“Someone could say ‘I’m musical but I’m not a musician.’ So you don’t sing and play an instrument but you’re musical? What does that mean?” Countryman said. He noted spirituality has to manifest itself in some “concrete and fleshed form. Religion is that half of the equation that is the realization of (being) spiritual in the world.”

Corbin also is mystified by people declaring they are spiritual but not religious. “The Bible teaches us that when we gather together, we’re stronger than when we’re alone.” He added that when he asks people why they don’t want to express their spirituality in a church, a common response is “they go into the litany of the church is full of hypocrites.”

Corbin re-emphasized his stance.“The body of Christ dines together, worships together and serves together. There are no ‘Lone Ranger’ Christians.”

Creative growth

Many church leaders seem to agree that the days of hoping a church will get new members by people simply walking into a formal service on a Sunday morning are gone. A common theme has developed to tackle the problem — get creative. The main goal seems to be consistent: break down the formality of a traditional church service.

Several years ago Countryman realized that not only do people work Sunday mornings, they also may be turned off by a formal church setting. To lighten the atmosphere he created “Pizza Church” in Portage — an informal church service that takes place on Monday evenings with contemporary music and yes, pizza. He said the pizza delivery guy will often arrive right in the middle of a sermon.

Corbin also recognized that non-church-going people can be put off by the formality of stain-glassed windows and booming church organ music. Years ago he created “Cowboy Church,” a Monday service “with old-time gospel hymns that will get your toes a tappin.’”

In September, Kapp created a Wednesday evening “contemporary church service” for his congregation in Sauk City. At 5 p.m. every Wednesday the community is invited for a casual, free potluck dinner served in the church’s basement. A shorter 35-minute service is then conducted from the pulpit complete with pre-recorded acoustic guitar music, a church member playing along on bongo drums and Kapp delivering his sermon in a T-shirt and jeans.

Cotter even headed a recent Sunday morning service on climate change, inviting speakers to guide church members on how anyone make a difference in keeping the planet clean.

The future

While American churches likely will always be steeped in traditions dating back centuries, it’s clear many are embracing a changing culture in the 21st century.

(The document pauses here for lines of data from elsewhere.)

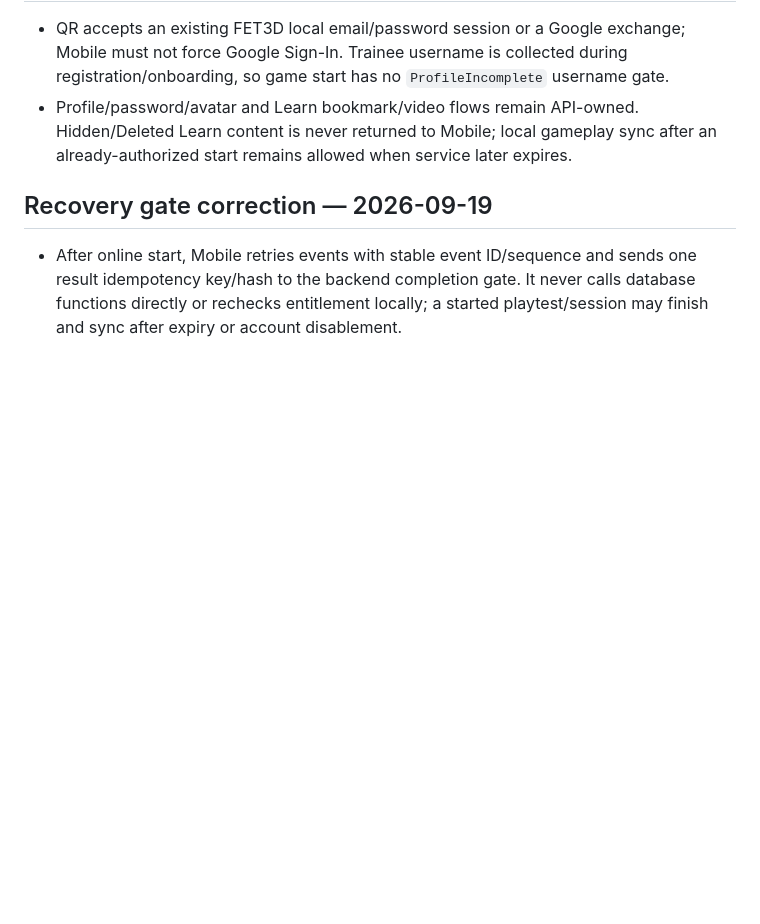
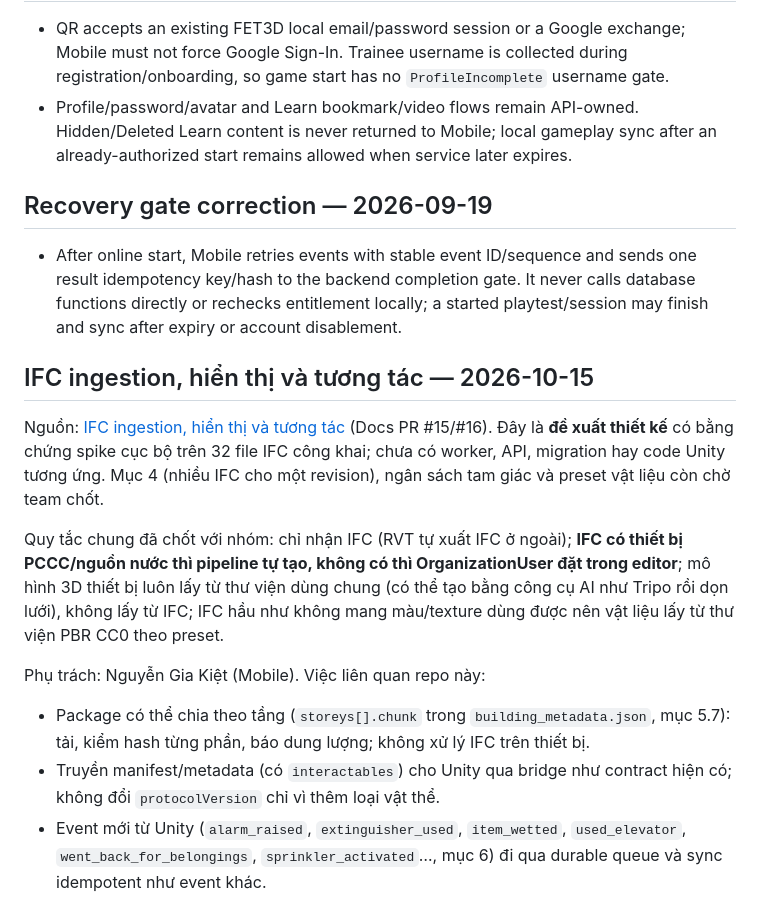
Before and after one commit to Capstone-FA26SE186-Fire3D/Mobile, a Markdown page: .codex/context.md, the part around the change. Rendered like a GitHub page; blank space fills up the shorter version.

Commit message:
docs: link IFC ingestion and interaction design for Mobile
Add a context section pointing to Docs/ifc_ingestion_visual_interaction.md
(Docs PR #15/#16) with the tasks this repository owns: IFC-only intake,
equipment detection and confirmation, PBR material presets, QA issue codes,
interactable catalog, contextual interaction rules and Unity build/runtime
responsibilities. Design proposal only; no implementation is claimed.

Co-Authored-By: Claude Opus 5.5 <noreply@anthropic.com>

```diff
--- a/.codex/context.md
+++ b/.codex/context.md
@@ -90,3 +90,15 @@ Khi có Docs cạnh repo, đọc technology/workflows cho phần dự kiến. N
 ## Recovery gate correction — 2026-09-19
 
 - After online start, Mobile retries events with stable event ID/sequence and sends one result idempotency key/hash to the backend completion gate. It never calls database functions directly or rechecks entitlement locally; a started playtest/session may finish and sync after expiry or account disablement.
+
+## IFC ingestion, hiển thị và tương tác — 2026-10-15
+
+Nguồn: [IFC ingestion, hiển thị và tương tác](../../Docs/ifc_ingestion_visual_interaction.md) (Docs PR #15/#16). Đây là **đề xuất thiết kế** có bằng chứng spike cục bộ trên 32 file IFC công khai; chưa có worker, API, migration hay code Unity tương ứng. Mục 4 (nhiều IFC cho một revision), ngân sách tam giác và preset vật liệu còn chờ team chốt.
+
+Quy tắc chung đã chốt với nhóm: chỉ nhận IFC (RVT tự xuất IFC ở ngoài); **IFC có thiết bị PCCC/nguồn nước thì pipeline tự tạo, không có thì OrganizationUser đặt trong editor**; mô hình 3D thiết bị luôn lấy từ thư viện dùng chung (có thể tạo bằng công cụ AI như Tripo rồi dọn lưới), không lấy từ IFC; IFC hầu như không mang màu/texture dùng được nên vật liệu lấy từ thư viện PBR CC0 theo preset.
+
+Phụ trách: Nguyễn Gia Kiệt (Mobile). Việc liên quan repo này:
+
+- Package có thể chia theo tầng (`storeys[].chunk` trong `building_metadata.json`, mục 5.7): tải, kiểm hash từng phần, báo dung lượng; không xử lý IFC trên thiết bị.
+- Truyền manifest/metadata (có `interactables`) cho Unity qua bridge như contract hiện có; không đổi `protocolVersion` chỉ vì thêm loại vật thể.
+- Event mới từ Unity (`alarm_raised`, `extinguisher_used`, `item_wetted`, `used_elevator`, `went_back_for_belongings`, `sprinkler_activated`…, mục 6) đi qua durable queue và sync idempotent như event khác.
```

Change can be difficult for storied institutions, but church leaders continue to offer a message of hope — not only for making our world a better place, but also in spreading the word that church doesn’t have to be an uncomfortable hour spent only at Christmas and Easter.

Whether it’s eating a sausage and pepperoni pizza while listening to the word of God or dancing in church aisles to bongo drums, churches appear to be spreading their wings and opening their minds.

Kapp said at his recent Wednesday evening contemporary service, “I am thankful that we have a God who will never forsake us. We have a God that wants us to live in peace, whether it’s men or women, black or white, Muslim or Christian.”